2021: The idea of planning curriculum from the portrait of the graduate you want backward to where you then need to begin is wise and in alignment with ancient educators. However, fitting all subjects we want to teach today into the 7 liberal arts structure seems like shoehorning and inappropriate appropriation of terms. It seems the authors wanted to set themselves apart from other contemporary classical education books, but roots in history and philosophy are not evident, nor is the fact that in practice they are much different from those they'd like to differentiate from. Given another 10 years, I think this will be a forgettable title of the movement.
2009: "The authors promote a "trivium refers to subjects only" perspective, but not a classicist's classical education.
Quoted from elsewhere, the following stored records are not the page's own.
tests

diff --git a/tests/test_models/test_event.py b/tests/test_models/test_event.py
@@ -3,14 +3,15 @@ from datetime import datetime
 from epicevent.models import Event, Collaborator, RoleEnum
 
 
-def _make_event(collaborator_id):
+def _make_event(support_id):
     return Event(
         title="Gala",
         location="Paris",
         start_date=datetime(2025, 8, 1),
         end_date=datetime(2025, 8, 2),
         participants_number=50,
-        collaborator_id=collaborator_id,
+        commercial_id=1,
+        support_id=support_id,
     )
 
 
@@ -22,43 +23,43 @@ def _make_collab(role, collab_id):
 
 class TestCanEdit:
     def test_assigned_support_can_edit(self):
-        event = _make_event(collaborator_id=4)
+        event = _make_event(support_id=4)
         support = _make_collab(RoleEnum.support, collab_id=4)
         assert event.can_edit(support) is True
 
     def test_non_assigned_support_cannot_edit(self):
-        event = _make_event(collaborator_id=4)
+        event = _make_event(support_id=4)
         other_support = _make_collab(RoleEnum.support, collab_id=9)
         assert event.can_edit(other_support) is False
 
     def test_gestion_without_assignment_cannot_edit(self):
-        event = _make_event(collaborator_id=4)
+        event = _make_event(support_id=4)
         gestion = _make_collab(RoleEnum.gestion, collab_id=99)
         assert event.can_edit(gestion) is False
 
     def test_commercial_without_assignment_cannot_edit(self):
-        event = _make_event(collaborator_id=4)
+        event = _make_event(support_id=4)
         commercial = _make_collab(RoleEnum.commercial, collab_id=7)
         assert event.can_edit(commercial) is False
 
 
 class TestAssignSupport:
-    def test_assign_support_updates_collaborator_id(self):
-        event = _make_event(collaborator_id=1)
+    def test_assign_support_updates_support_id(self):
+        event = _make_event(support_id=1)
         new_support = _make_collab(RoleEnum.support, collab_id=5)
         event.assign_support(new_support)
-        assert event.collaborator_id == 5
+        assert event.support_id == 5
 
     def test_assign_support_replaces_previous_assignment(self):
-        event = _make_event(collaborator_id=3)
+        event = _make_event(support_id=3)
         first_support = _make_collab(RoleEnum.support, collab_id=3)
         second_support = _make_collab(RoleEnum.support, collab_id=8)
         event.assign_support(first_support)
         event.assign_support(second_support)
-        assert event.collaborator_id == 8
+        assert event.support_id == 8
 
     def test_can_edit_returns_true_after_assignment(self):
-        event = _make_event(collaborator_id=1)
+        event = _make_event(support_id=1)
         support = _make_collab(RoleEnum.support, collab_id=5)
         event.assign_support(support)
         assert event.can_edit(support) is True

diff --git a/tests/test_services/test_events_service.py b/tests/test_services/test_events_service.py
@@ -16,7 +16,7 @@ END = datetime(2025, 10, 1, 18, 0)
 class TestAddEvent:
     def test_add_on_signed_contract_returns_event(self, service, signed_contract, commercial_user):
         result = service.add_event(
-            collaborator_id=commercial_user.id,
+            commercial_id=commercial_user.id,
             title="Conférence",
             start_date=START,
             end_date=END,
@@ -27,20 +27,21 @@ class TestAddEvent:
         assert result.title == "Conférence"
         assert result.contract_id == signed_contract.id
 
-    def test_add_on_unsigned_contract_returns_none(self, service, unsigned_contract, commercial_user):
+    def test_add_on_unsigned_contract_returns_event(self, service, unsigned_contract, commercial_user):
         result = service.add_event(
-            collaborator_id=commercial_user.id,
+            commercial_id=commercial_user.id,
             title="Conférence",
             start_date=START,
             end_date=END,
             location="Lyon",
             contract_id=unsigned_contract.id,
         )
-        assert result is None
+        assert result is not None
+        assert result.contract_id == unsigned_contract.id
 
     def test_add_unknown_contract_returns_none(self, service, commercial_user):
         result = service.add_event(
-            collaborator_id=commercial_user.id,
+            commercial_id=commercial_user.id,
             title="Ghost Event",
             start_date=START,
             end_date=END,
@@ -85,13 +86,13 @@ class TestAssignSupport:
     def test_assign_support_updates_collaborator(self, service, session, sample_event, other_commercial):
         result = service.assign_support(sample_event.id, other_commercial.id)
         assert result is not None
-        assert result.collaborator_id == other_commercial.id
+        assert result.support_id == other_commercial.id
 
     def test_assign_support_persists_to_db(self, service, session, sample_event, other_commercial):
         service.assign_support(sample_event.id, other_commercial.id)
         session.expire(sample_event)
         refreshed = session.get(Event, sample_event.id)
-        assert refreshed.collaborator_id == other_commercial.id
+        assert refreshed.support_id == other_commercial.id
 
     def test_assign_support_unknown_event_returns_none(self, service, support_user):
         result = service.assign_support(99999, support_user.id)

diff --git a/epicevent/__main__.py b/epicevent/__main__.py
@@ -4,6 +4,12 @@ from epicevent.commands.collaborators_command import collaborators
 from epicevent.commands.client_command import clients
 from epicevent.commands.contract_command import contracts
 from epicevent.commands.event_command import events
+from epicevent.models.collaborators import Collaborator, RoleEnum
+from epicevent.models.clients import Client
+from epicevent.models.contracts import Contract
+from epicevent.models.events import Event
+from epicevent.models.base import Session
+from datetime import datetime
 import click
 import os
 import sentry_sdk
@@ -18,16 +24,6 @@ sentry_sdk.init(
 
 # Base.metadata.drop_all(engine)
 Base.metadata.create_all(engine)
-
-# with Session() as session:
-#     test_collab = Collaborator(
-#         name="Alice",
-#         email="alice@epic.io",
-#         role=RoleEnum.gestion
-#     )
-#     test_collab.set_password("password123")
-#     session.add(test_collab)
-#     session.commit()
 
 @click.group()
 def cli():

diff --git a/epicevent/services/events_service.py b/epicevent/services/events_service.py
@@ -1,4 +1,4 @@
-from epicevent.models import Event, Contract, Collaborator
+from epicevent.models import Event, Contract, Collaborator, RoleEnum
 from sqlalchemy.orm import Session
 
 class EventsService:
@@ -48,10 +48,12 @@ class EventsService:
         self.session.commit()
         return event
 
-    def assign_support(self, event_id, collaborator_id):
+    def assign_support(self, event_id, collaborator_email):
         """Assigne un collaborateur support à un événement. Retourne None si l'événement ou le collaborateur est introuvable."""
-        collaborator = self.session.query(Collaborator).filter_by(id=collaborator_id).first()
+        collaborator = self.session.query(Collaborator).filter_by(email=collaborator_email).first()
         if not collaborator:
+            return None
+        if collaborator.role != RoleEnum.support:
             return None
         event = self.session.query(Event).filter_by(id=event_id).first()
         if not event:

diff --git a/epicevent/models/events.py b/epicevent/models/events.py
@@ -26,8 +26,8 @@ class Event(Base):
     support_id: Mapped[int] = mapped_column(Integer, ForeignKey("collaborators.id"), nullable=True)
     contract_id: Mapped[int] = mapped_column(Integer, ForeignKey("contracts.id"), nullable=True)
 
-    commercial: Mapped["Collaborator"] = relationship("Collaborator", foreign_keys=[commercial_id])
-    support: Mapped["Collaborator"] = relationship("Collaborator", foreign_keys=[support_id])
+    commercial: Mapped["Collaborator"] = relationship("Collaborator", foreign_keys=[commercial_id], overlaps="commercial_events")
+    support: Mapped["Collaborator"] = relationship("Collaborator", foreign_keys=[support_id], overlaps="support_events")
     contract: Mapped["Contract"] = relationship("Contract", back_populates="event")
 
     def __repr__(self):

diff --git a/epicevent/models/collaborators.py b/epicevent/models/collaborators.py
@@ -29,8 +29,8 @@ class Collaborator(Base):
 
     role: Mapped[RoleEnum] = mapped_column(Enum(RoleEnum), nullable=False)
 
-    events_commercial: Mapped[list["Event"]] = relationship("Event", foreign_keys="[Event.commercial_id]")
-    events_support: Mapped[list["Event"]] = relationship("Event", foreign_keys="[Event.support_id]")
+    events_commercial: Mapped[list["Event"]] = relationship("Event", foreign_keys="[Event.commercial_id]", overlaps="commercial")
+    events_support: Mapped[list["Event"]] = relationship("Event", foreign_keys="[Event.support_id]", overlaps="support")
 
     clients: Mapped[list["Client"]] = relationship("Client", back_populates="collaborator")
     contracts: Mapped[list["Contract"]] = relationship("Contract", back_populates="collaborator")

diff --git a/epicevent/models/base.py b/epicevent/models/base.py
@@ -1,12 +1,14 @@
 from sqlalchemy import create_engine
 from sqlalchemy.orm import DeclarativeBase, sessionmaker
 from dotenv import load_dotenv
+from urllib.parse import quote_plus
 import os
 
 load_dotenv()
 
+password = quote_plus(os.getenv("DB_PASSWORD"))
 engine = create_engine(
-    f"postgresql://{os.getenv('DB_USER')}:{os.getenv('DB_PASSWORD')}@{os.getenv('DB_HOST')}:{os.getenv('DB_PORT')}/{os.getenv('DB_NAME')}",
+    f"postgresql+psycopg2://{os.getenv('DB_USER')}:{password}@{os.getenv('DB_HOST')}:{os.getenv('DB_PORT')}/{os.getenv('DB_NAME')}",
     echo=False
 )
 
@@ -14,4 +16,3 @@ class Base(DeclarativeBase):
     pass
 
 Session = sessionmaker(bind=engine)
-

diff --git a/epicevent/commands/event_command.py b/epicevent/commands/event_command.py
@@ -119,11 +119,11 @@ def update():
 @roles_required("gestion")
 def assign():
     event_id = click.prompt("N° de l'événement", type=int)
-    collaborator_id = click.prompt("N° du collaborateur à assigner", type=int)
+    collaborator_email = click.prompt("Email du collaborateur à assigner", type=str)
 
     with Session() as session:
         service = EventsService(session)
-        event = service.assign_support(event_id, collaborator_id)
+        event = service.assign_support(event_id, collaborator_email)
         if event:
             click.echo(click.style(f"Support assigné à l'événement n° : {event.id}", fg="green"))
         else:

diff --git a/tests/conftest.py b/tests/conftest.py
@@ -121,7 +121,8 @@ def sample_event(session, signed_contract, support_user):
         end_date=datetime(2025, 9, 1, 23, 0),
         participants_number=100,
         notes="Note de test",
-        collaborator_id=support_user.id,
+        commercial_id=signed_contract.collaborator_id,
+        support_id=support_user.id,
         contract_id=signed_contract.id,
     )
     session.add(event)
Their emphasis was on raising activists who can speak well in order to persuade."More info →
I've been reading this book since 2014. It has sparked Scholé Sisters episodes, articles, and many intramural conversations about the nature of education.
Even though I'm not finished with this anthology yet, I highly recommend it.More info →
Begun in 2017 after recording a Scholé Sisters episode with Eric Hall ("Philosophy for Mommies"), where he mentioned them. It wasn't the first time I'd heard Jaeger's books mentioned, so I hit "buy" on Amazon mid-recording. Brandy ordered them shortly thereafter and we have done an intermittent recorded book club on it for the last 2 years. In two years, we've discussed 7 chapters.More info →
Begun in February 2021.
Reading with Pam Barnhill as part of our mastermind group.More info →